The most difficult part of balancing her professional and personal roles is the lack of time to herself. Although John Alan attends a preschool, and Roper’s mother travels from Maine to look after him during OBT seasons, Roper says, “It’s hard to find time to sew [ribbons on] pointe shoes. A 3-year-old and needle and thread are not a good combination.”


Nevertheless, asked how motherhood has affected her dancing, Roper responds positively: “It has made me calmer and stronger in the studio, emotionally. I still go to the same highs and lows, but I have a lot more resources to deal with my feelings and am more likely to use humor to get myself out of a mood—so important to maintaining one’s sanity in the studio.”


In preparing the role of Odette/Odile, Roper is worried that she won’t have enough rehearsal time “Artur and I will rehearse very hard not just on the technique and artistry, but also on ‘performing’ the piece as much as possible in the studio. For me, mastering my nerves comes from knowing that I have done the piece like I was onstage, many many times already in the studio. So I am placing my faith in my hard work.”
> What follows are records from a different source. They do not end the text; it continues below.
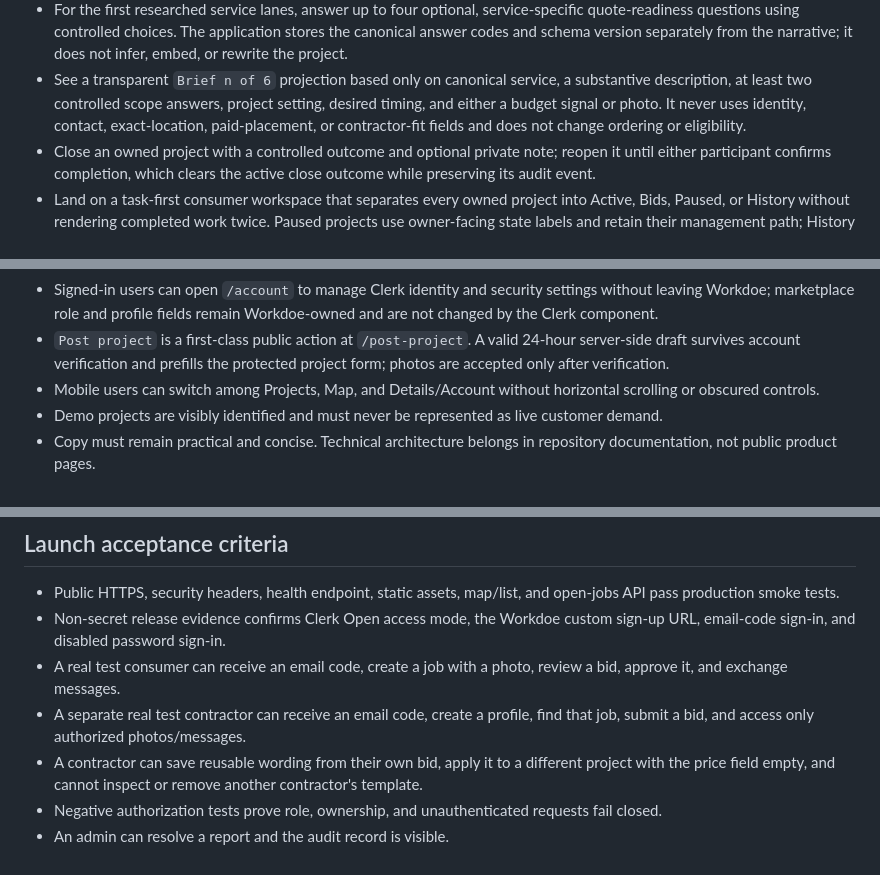
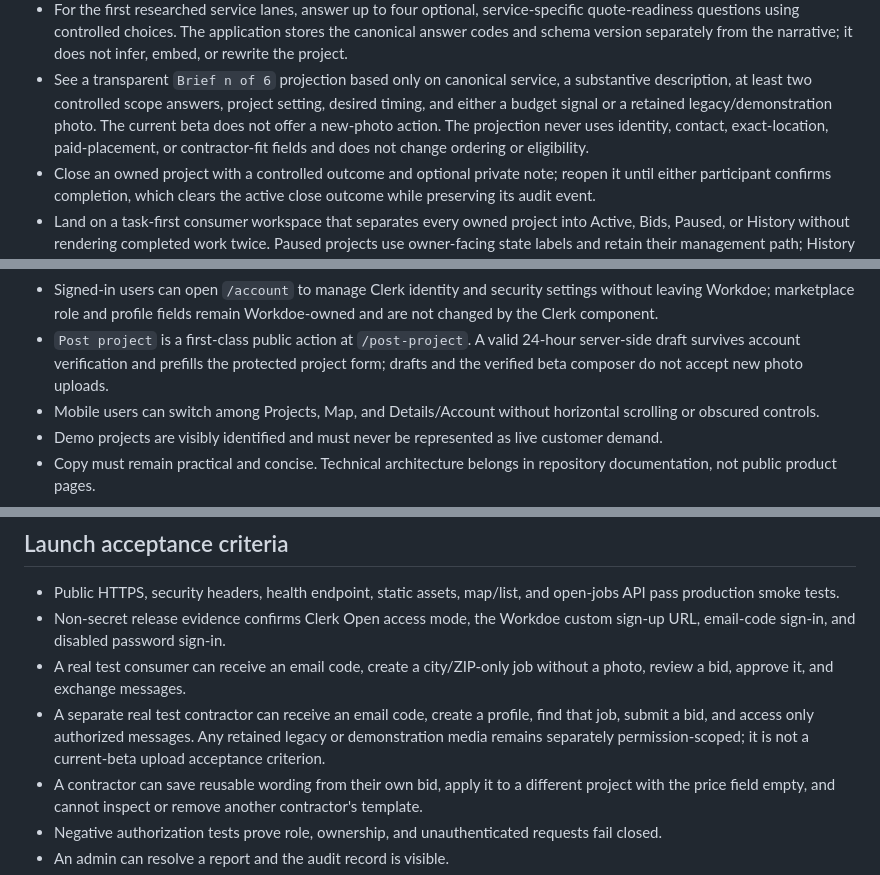
Before and after one commit to Yami566/workdoe, a Markdown page: docs/workdoe-product-requirements.md, 3 parts joined by grey strips. Rendered like a GitHub page.

Commit message:
Align beta media requirements

```diff
--- a/docs/workdoe-product-requirements.md
+++ b/docs/workdoe-product-requirements.md
@@ -51,9 +51,10 @@ the relevant workflow through a same-domain email-code sign-in.
   from the narrative; it does not infer, embed, or rewrite the project.
 - See a transparent `Brief n of 6` projection based only on canonical service,
   a substantive description, at least two controlled scope answers, project
-  setting, desired timing, and either a budget signal or photo. It never uses
-  identity, contact, exact-location, paid-placement, or contractor-fit fields
-  and does not change ordering or eligibility.
+  setting, desired timing, and either a budget signal or a retained
+  legacy/demonstration photo. The current beta does not offer a new-photo action.
+  The projection never uses identity, contact, exact-location, paid-placement,
+  or contractor-fit fields and does not change ordering or eligibility.
 - Close an owned project with a controlled outcome and optional private note;
   reopen it until either participant confirms completion, which clears the
   active close outcome while preserving its audit event.
@@ -350,7 +351,8 @@ available with its applicable policy acknowledgement and public disclaimer.
   Workdoe-owned and are not changed by the Clerk component.
 - `Post project` is a first-class public action at `/post-project`. A valid
   24-hour server-side draft survives account verification and prefills the
-  protected project form; photos are accepted only after verification.
+  protected project form; drafts and the verified beta composer do not accept
+  new photo uploads.
 - Mobile users can switch among Projects, Map, and Details/Account without
   horizontal scrolling or obscured controls.
 - Demo projects are visibly identified and must never be represented as live
@@ -393,10 +395,12 @@ available with its applicable policy acknowledgement and public disclaimer.
   open-jobs API pass production smoke tests.
 - Non-secret release evidence confirms Clerk Open access mode, the
   Workdoe custom sign-up URL, email-code sign-in, and disabled password sign-in.
-- A real test consumer can receive an email code, create a job with a photo,
-  review a bid, approve it, and exchange messages.
+- A real test consumer can receive an email code, create a city/ZIP-only job
+  without a photo, review a bid, approve it, and exchange messages.
 - A separate real test contractor can receive an email code, create a profile,
-  find that job, submit a bid, and access only authorized photos/messages.
+  find that job, submit a bid, and access only authorized messages. Any
+  retained legacy or demonstration media remains separately permission-scoped;
+  it is not a current-beta upload acceptance criterion.
 - A contractor can save reusable wording from their own bid, apply it to a
   different project with the price field empty, and cannot inspect or remove
   another contractor's template.
```
Also changed, not shown: other parts of docs/workdoe-product-requirements.md (+1 -1 lines).
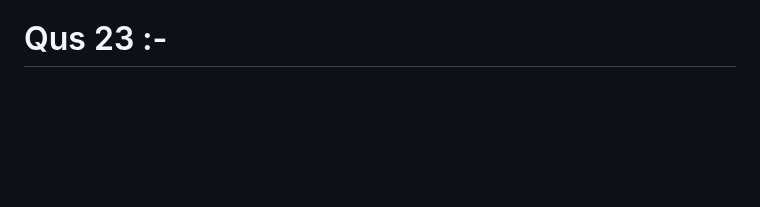
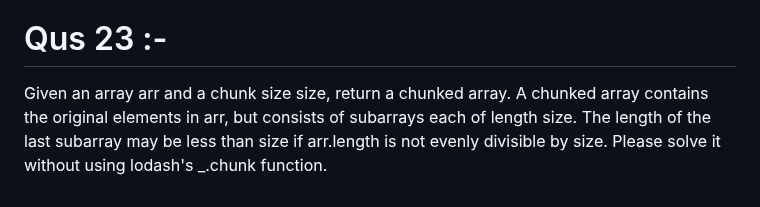
Before and after one commit to MayankMishra4998/JavaScript-LeetCode, a Markdown page: README.md, the part around the change. Rendered like a GitHub page; blank space fills up the shorter version.

```diff
--- a/README.md
+++ b/README.md
@@ -154,3 +154,7 @@ You can return the answer in any order.
 
 
 # Qus 23 :-
+
+Given an array arr and a chunk size size, return a chunked array.
+A chunked array contains the original elements in arr, but consists of subarrays each of length size. The length of the last subarray may be less than size if arr.length is not evenly divisible by size.
+Please solve it without using lodash's _.chunk function.
```
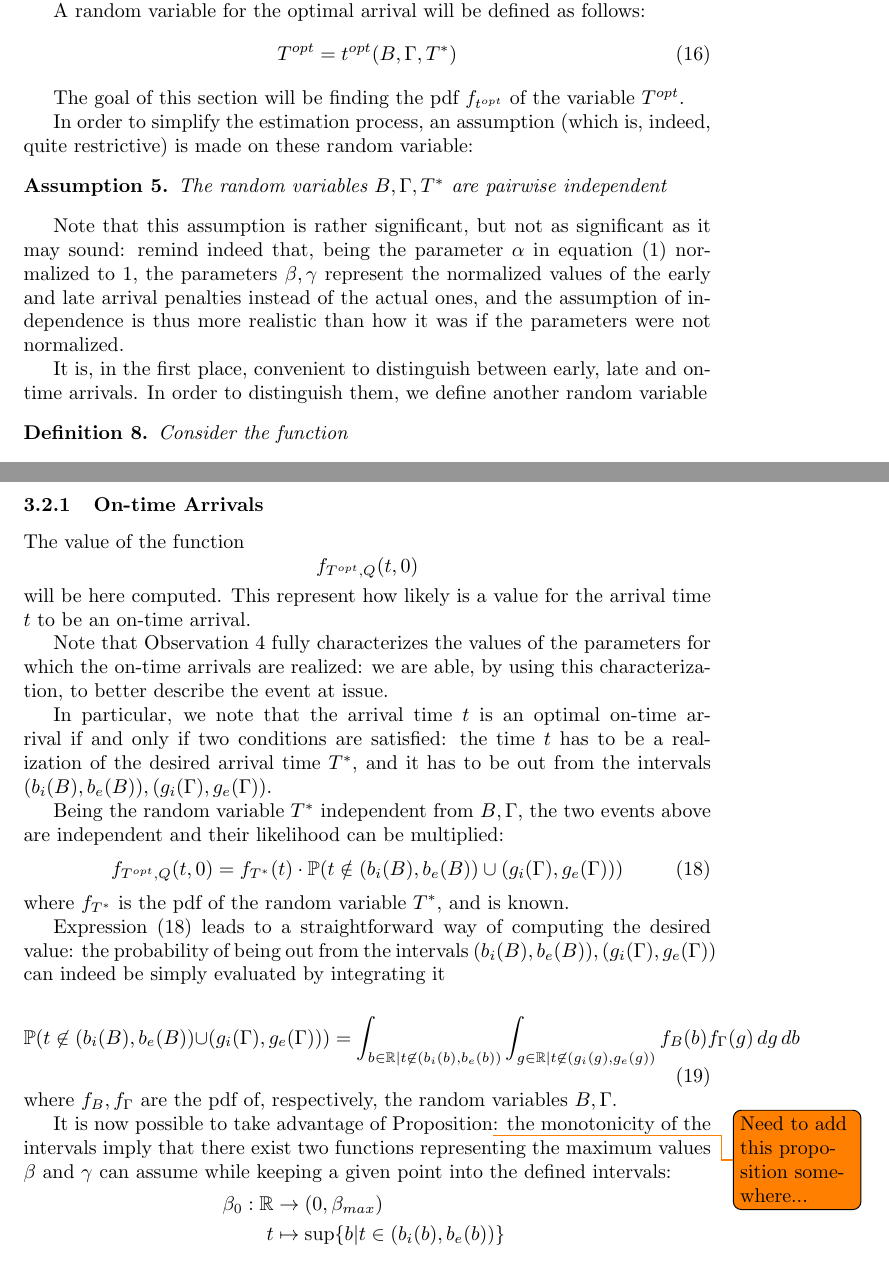
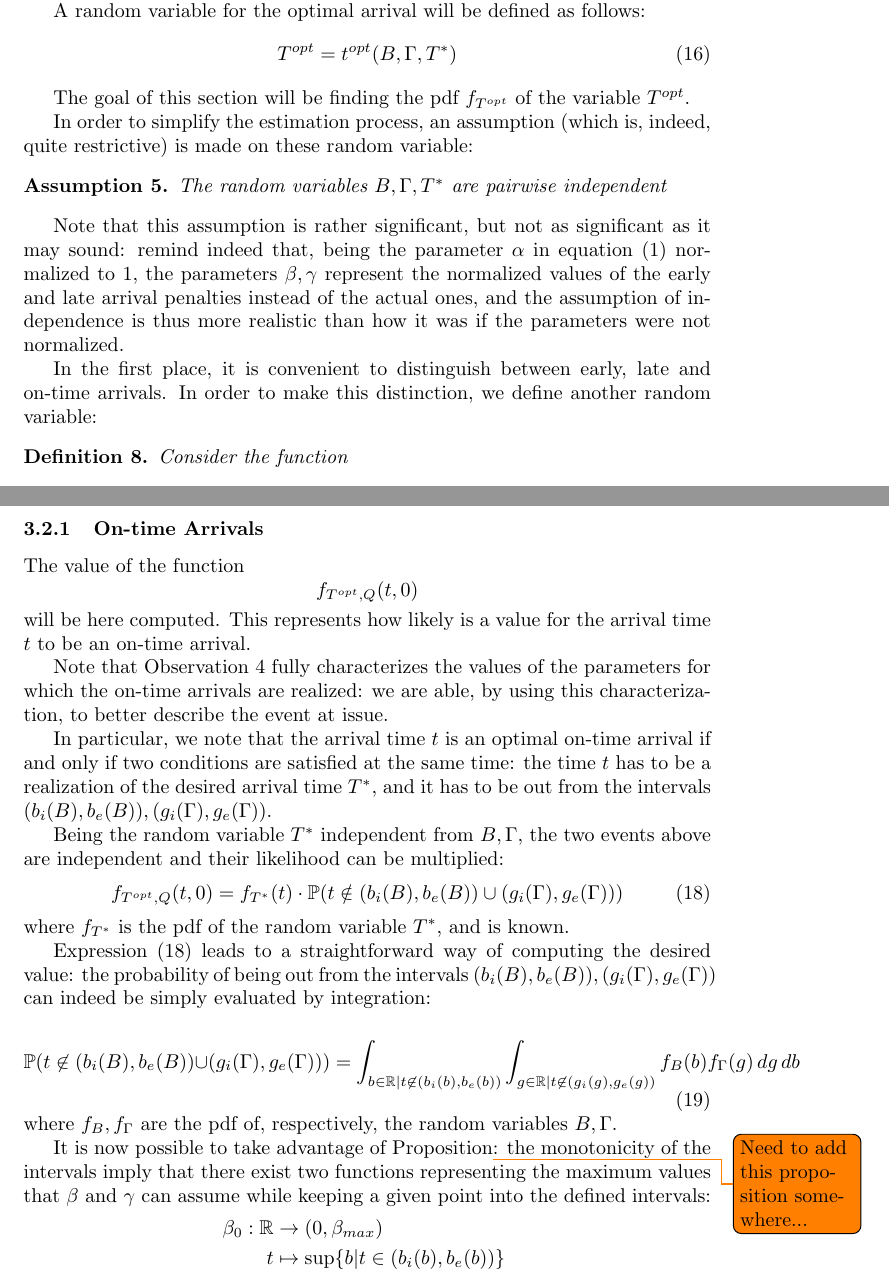
Before and after one commit to Piripuz/inverting-departure-paper, a LaTeX document (main.tex, which reads Sections/Likelihood.tex): two parts of pages 22 and 23 of 31, joined at a grey line, cut so that both start at the same text. Compiled offline with pdfLaTeX.

Commit message:
Minor corrections to Likelihood

```diff
--- a/Sections/Likelihood.tex
+++ b/Sections/Likelihood.tex
@@ -126,7 +126,7 @@ A random variable for the optimal arrival will be defined as follows:
   T^{opt} = t^{opt}(B, \Gamma, T^*)
 \end{equation}
 
-The goal of this section will be finding the pdf \(f_{t^{opt}}\) of the variable \(T^{opt}\).
+The goal of this section will be finding the pdf \(f_{T^{opt}}\) of the variable \(T^{opt}\).
 
 In order to simplify the estimation process, an assumption (which is, indeed, quite restrictive)
 is made on these random variable:
@@ -141,9 +141,9 @@ remind indeed that, being the parameter \(\alpha\) in equation~\eqref{eq:cost_ta
 the parameters \(\beta, \gamma\) represent the normalized values of the early and late arrival penalties instead of the actual ones,
 and the assumption of independence is thus more realistic than how it was if the parameters were not normalized.
 
-It is, in the first place,
-convenient to distinguish between early, late and on-time arrivals.
-In order to distinguish them, we define another random variable
+In the first place,
+ it is convenient to distinguish between early, late and on-time arrivals.
+In order to make this distinction, we define another random variable:
 \begin{definition}
   Consider the function
   \begin{equation*}
@@ -182,12 +182,12 @@ The value of the function
   f_{T^{opt}, Q}(t, 0)
 \end{equation*}
 will be here computed.
-This represent how likely is a value for the arrival time \(t\) to be an on-time arrival.
+This represents how likely is a value for the arrival time \(t\) to be an on-time arrival.
 
 Note that Observation~\ref{obs:simplified-char} fully characterizes the values of the parameters for which the on-time arrivals are realized:
 we are able, by using this characterization, to better describe the event at issue.
 
-In particular, we note that the arrival time \(t\) is an optimal on-time arrival if and only if two conditions are satisfied:
+In particular, we note that the arrival time \(t\) is an optimal on-time arrival if and only if two conditions are satisfied at the same time:
 the time \(t\) has to be a realization of the desired arrival time \(T^*\),
 and it has to  be out from the intervals \((b_i(B), b_e(B)), (g_i(\Gamma), g_e(\Gamma))\).
 
@@ -200,7 +200,7 @@ the two events above are independent and their likelihood can be multiplied:
 where \(f_{T^*}\) is the pdf of the random variable \(T^*\), and is known.
 
 Expression~\eqref{eq:on-time-intro} leads to a straightforward way of computing the desired value:
-the probability of being out from the intervals \((b_i(B), b_e(B)), (g_i(\Gamma), g_e(\Gamma))\) can indeed be simply evaluated by integrating it
+the probability of being out from the intervals \((b_i(B), b_e(B)), (g_i(\Gamma), g_e(\Gamma))\) can indeed be simply evaluated by integration:
 
 \begin{equation}
   \label{eq:prob-not-intervals}
@@ -210,7 +210,7 @@ where \(f_B, f_\Gamma\) are the pdf of, respectively, the random variables \(B,
 
 
 It is now possible to take advantage of Proposition\todo{Need to add this proposition somewhere...}:
-the monotonicity of the intervals imply that there exist two functions representing the maximum values \(\beta\) and \(\gamma\) can assume while keeping a given point into the defined intervals:
+the monotonicity of the intervals imply that there exist two functions representing the maximum values that \(\beta\) and \(\gamma\) can assume while keeping a given point into the defined intervals:
 \begin{equation}
   \label{eq:def_b_0_g_0}
   \begin{split}
```
Also changed, not shown: Sections/Likelihood.tex (12 more changed lines).
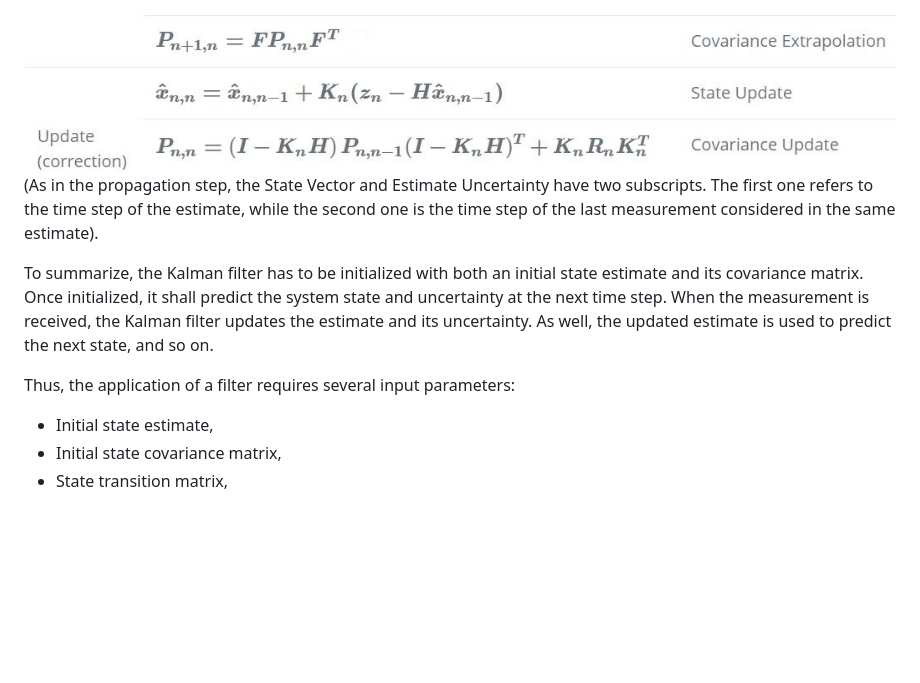
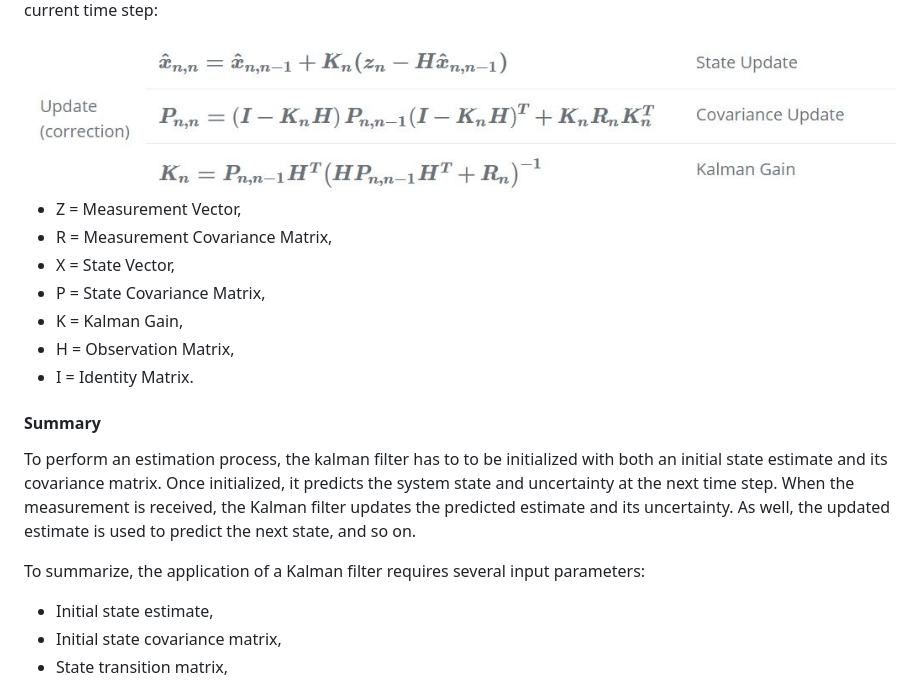
Before and after one commit to ElisaSpecchia/UnidimensionalKalmanFilter, a Markdown page: Readme.md, the part around the change printed below. Rendered like a GitHub page; pictures changed too: image_equations/update_equation.JPG; blank space fills up the shorter version.

Commit message:
Readme completed

```diff
--- a/Readme.md
+++ b/Readme.md
@@ -103,18 +132,24 @@ The following equations describe the update step, with n corresponding to the cu
 
 <img src="image_equations/update_equation.JPG" />
 
-(As in the propagation step, the State Vector and Estimate Uncertainty have two subscripts.
-The first one refers to the time step of the estimate, while the second one is the time step
-of the last measurement considered in the same estimate).
+* Z  =  Measurement Vector,
+* R  =  Measurement Covariance Matrix,
+* X  =  State Vector,
+* P  =  State Covariance Matrix,
+* K  =  Kalman Gain,
+* H  =  Observation Matrix,
+* I  =  Identity Matrix.
 
 
-To summarize, the Kalman filter has to be initialized with both an initial state estimate and its
-covariance matrix. Once initialized, it shall predict the system state and uncertainty at the
-next time step. When the measurement is received, the Kalman filter updates the estimate and
+#### Summary
+To perform an estimation process, the kalman filter has to to be initialized
+with both an initial state estimate and its
+covariance matrix. Once initialized, it predicts the system state and uncertainty at the
+next time step. When the measurement is received, the Kalman filter updates the predicted estimate and
 its uncertainty. As well, the updated estimate is used to predict the
 next state, and so on.
 
-Thus, the application of a filter requires several input parameters:
+To summarize, the application of a Kalman filter requires several input parameters:
 * Initial state estimate,
 * Initial state covariance matrix,
 * State transition matrix,
```
Also changed, not shown: other parts of Readme.md (+94 -45 lines), image_equations/interface.JPG (added), 2 other files.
Stowell has placed his faith in the “committed, full-throttled performance” he knows Roper will give, foreseeable last November in only the second rehearsal.


Martha Ullman West, a Portland-based writer and DM senior advising editor, is working on a book about Janet Reed.